The heavy-metal band Scorpions is coming to town next month, and officials want to make sure there is no repeat of the trampling that killed three people at an AC/DC concert Friday night.
Hours after Salt Lake County Commission Chairman Jim Bradley expressed concern Tuesday about the Feb. 24 concert that is expected to fill the Salt Palace, officials from Spectacor, the company that runs the facility, announced it will place seats on the floor of the arena and will sell no general-admission tickets.Seats also will be on the floor for every other concert until an investigation into the deaths is completed, officials said, including the Stephen Stills concert scheduled for Thursday. Individuals who purchased general admission tickets for the Stills concert must exchange them for reserved seating tickets.
Some people have blamed the "festival seating" arrangement, in which concertgoers are allowed to roam freely on the arena floor, for the trampling deaths of Curtis Child, 14, of Logan, Jimmy Boyd, 14, of Salt Lake City, and Elizabeth Glausi, 19, a Brigham Young University student. They were pinned beneath a pile of people when thousands surged toward the stage.
Among those concerned about the seating arrangement is Tom Godfrey, chairman of the Salt Lake City Council. He wants to outlaw festival seating at the Salt Palace.
"I teach high school kids," he said. "The game plan (at concerts) is as soon as the lights are dimmed, they all charge up front. That's a given procedure.
"Even if this tragedy hadn't occurred, we need to do something to keep it from ever occurring."
But Mayor Palmer DePaulis urged caution, saying it is wrong to blame festival seating until the investigation is completed. "Something else may have been the problem," he said.
Bradley, in a meeting with reporters Tuesday morning, also was cautious in blaming the lack of seats. He said seats on an arena floor do not guarantee safety.
"In L.A. they put seats on the floor and the kids throw the seats aside," Bradley said. "They become lethal objects. Seating alone is not the solution."
Meanwhile, ATCO Records in New York City issued a statement on behalf of AC/DC Tuesday, expressing concern and sympathy for the families of the victims.
The band also denied reports from witnesses that it continued playing despite being asked to stop when the incident occurred.
"Nothing could be further from the truth," the statement said. "AC/DC has cooperated fully with Salt Lake officials investigating the circumstances of this tragedy and will continue to do so. The events of this calamity occurred in a very quick time frame.
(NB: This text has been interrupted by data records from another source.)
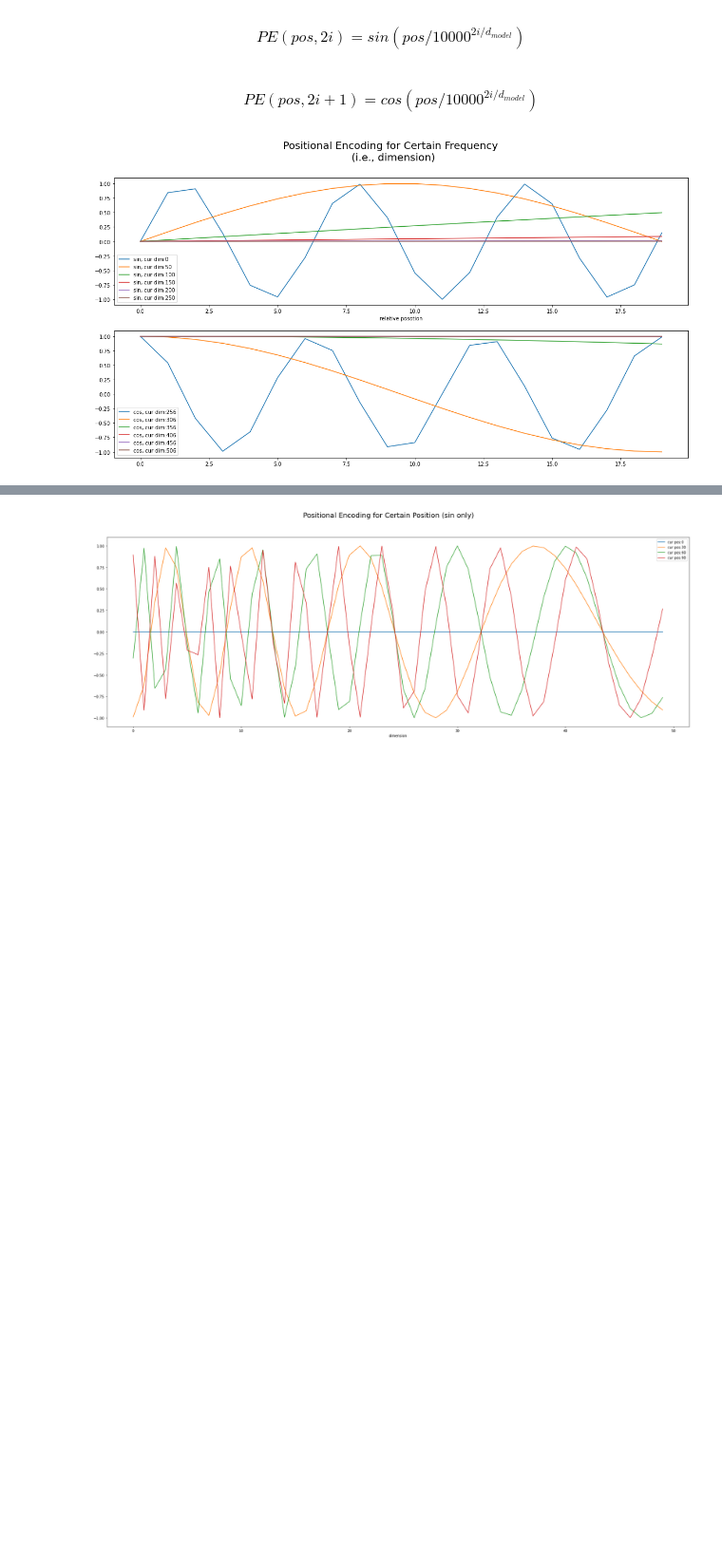
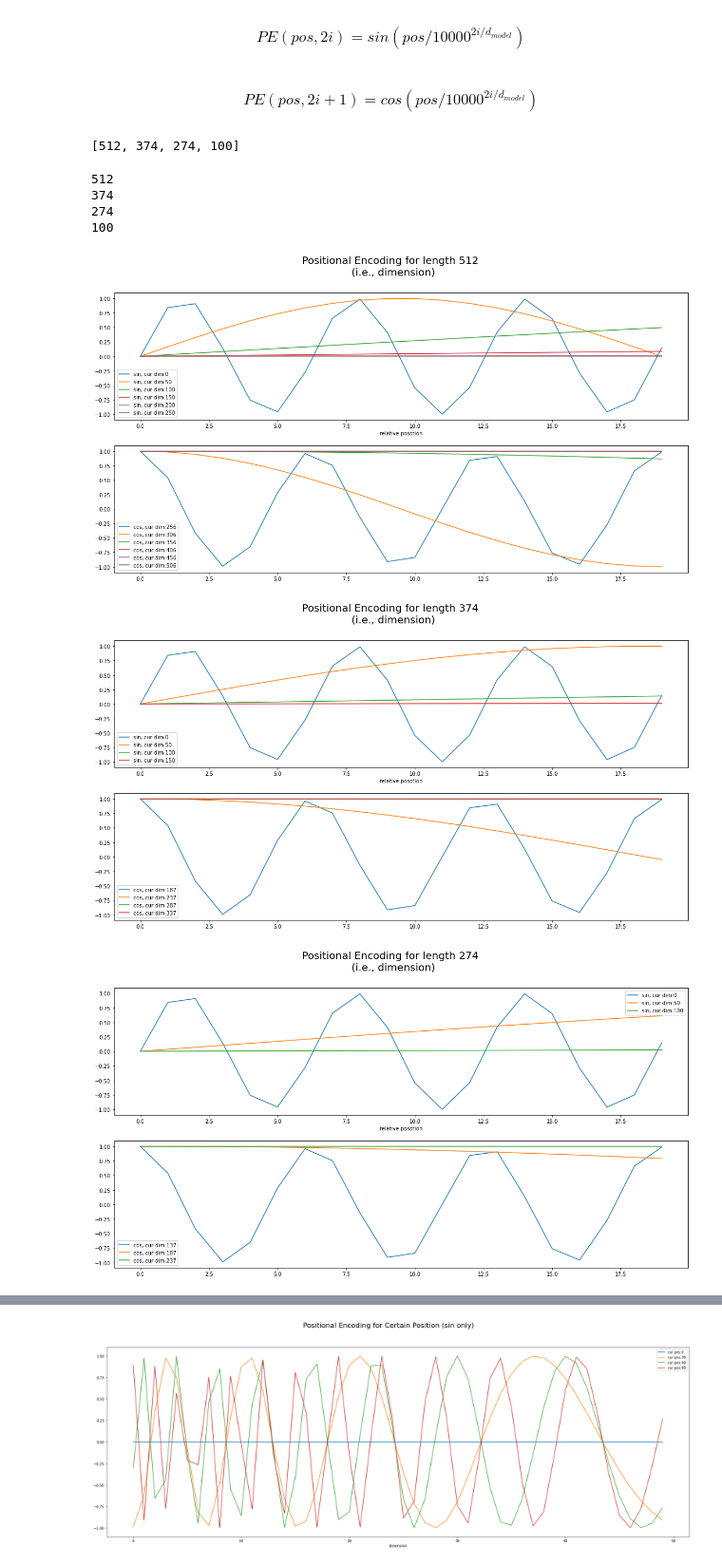
Before and after one commit to SpellOnYou/1000-days-of-code, a Jupyter notebook: dl_scratch/transformer.ipynb, the cells around one changed output, grey strips where cells are left out. Shown at 95% size. Saved outputs shown, nothing was run; the diff lists cells and outputs as text; code cells hidden in the pictures; blank space fills up the shorter version.

```diff
--- a/dl_scratch/transformer.ipynb
+++ b/dl_scratch/transformer.ipynb
@@ -63,16 +63,29 @@ class PositionalEncoding(nn.Module):
 # %%
 positions = torch.arange(0, 100).float();# positions[:10]
 d_model = 512
+d_model_list = [d_model, int(d_model**0.95), int(d_model**0.9), 100]; d_model_list
+# %% [output]
+[512, 374, 274, 100]
 # %%
 import matplotlib.pyplot as plt
-fig, ax = plt.subplots(2,1, figsize=(20,10))
-fig.suptitle("Positional Encoding for Certain Frequency \n (i.e., dimension)", fontsize=20)
 
-res = PositionalEncoding(d_model=d_model)(positions)
-for i in range(0, d_model//2, 50):
-    ax[0].plot(res[:20,i], label=f"sin, cur dim:{i}")
-    ax[0].legend()
-    ax[0].set_xlabel("relative posotion")
-    ax[1].plot(res[:20,int(d_model/2+i)], label=f"cos, cur dim:{int(d_model/2+i)}"); ax[1].legend()
+for dim in d_model_list:
+    res = PositionalEncoding(d_model=dim)(positions)
+    fig, ax = plt.subplots(2,1, figsize=(20,10))
+    fig.suptitle(f"Positional Encoding for length {dim} \n (i.e., dimension)", fontsize=20)
+
+    print(dim)
+
+    for i in range(0, dim//2, 50):
+        ax[0].plot(res[:20,i], label=f"sin, cur dim:{i}")
+        ax[0].legend()
+        ax[0].set_xlabel("relative posotion")
+        ax[1].plot(res[:20,int(dim/2+i)], label=f"cos, cur dim:{int(dim/2+i)}"); ax[1].legend()
 # %% [output]
+512
+374
+274
+100
-[figure, old version]
+[figure, new version]
+[figure, added]
+[figure, added]
```
Also changed, not shown: parts of 12 cells of this notebook.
Once the gravity of the situation was communicated to the band, they immediately discontinued their performance."
The statement said lead-singer Brian Johnson appealed to the crowd to clear the area. The band decided to continue the concert after consulting with the fire marshal.
"This decision was motivated in order to maintain calm and order among the thousands of fans who were unaware of what had occurred."
Officials from Spectacor said Tuesday they are reserving comment on what happened during the concert until they have collected facts.
"Part of the reason we haven't said anything is there's so much conflicting information out there," said Eric Yailler, director of marketing.
Bradley said he does not want to cancel all heavy-metal concerts. "Something is happening with youths. They need to feel part of a movement, part of an event. I don't totally understand. It doesn't just happen at AC/DC concerts. It happens at British soccer games."
Other than cancelling all concerts, Bradley said he believes the county has two options when it comes to dealing with seating arrangements. It can put seats on the floor or it can ban all people from the floor.
Meanwhile, Salt Lake County Attorney David Yocom said he will review the interviews done by his staff and by Salt Lake police before deciding how to proceed with the investigation.
The crowd of 13,294 at the concert was 626 below arena capacity, according to Spectacor. Officials said the staff included 203 security people.
Local concert promoter Scott Arnold said a blanket ban on festival seating at all concerts would be short-sighted and reactionary.
"People will not stay seated whether they have seats or not," he said. "Rock music by and large is geared for people to get up and dance."
Although Arnold said the deaths are extremely tragic and unfortunate, he hopes those investigating the incident and the policy of festival seating will look at all aspects before making a decision.
"There's a big distinction between big arena shows and small and medium-sized shows, which is what I specialize in. It's easier to control," he said.
Several of Arnold's shows in the upcoming weeks are scheduled at the State Fairpark Horticulture Building and all tickets are general admission.
Another thing to remember is that not all concert crowds are going to act in the same way, Arnold said. Many people see no distinction between hard rock, heavy metal, modern music, rap and other bands, but each type of band attracts a different kind of audience. And heavy metal bands such as AC/DC attract some of the most difficult kinds of audiences to control, he said.
"There are certain distinctions that need to be taken into account and different kinds of audiences."
Financially, a ban on festival seating could seriously hurt his business and future concerts in general. "Maybe it would put me out of business. I don't know," Arnold said.